Aim of the task: Show each line of the records in which the word "that" occurs.

Given information:
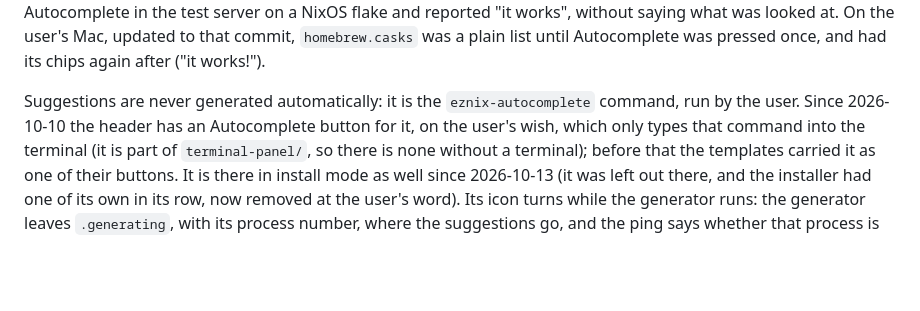
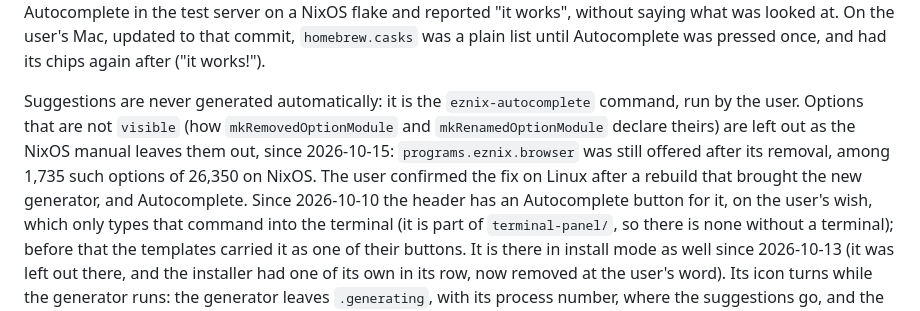
Before and after one commit to kalken/eznix, a Markdown page: CLAUDE.md, the part around the change. GitHub-like rendering; blank space fills up the shorter version.

Commit message:
CLAUDE.md: hidden options left out of the suggestions, confirmed on Linux

```diff
--- a/CLAUDE.md
+++ b/CLAUDE.md
@@ -927,7 +927,11 @@ was a plain list until Autocomplete was pressed once, and had its chips again af
 works!").
 
 Suggestions are never generated automatically: it is the `eznix-autocomplete` command, run by
-the user. Since 2026-10-10 the header has an Autocomplete button for it, on the user's wish,
+the user. Options that are not `visible` (how `mkRemovedOptionModule` and
+`mkRenamedOptionModule` declare theirs) are left out as the NixOS manual leaves them out,
+since 2026-10-15: `programs.eznix.browser` was still offered after its removal, among
+1,735 such options of 26,350 on NixOS. The user confirmed the fix on Linux after a rebuild
+that brought the new generator, and Autocomplete. Since 2026-10-10 the header has an Autocomplete button for it, on the user's wish,
 which only types that command into the terminal (it is part of `terminal-panel/`, so there is
 none without a terminal); before that the templates carried it as one of their buttons.
 It is there in install mode as well since 2026-10-13 (it was left out there, and the
```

Response to this task:
+the user. Options that are not `visible` (how `mkRemovedOptionModule` and
+that brought the new generator, and Autocomplete. Since 2026-10-10 the header has an Autocomplete button for it, on the user's wish,
 which only types that command into the terminal (it is part of `terminal-panel/`, so there is
 none without a terminal); before that the templates carried it as one of their buttons.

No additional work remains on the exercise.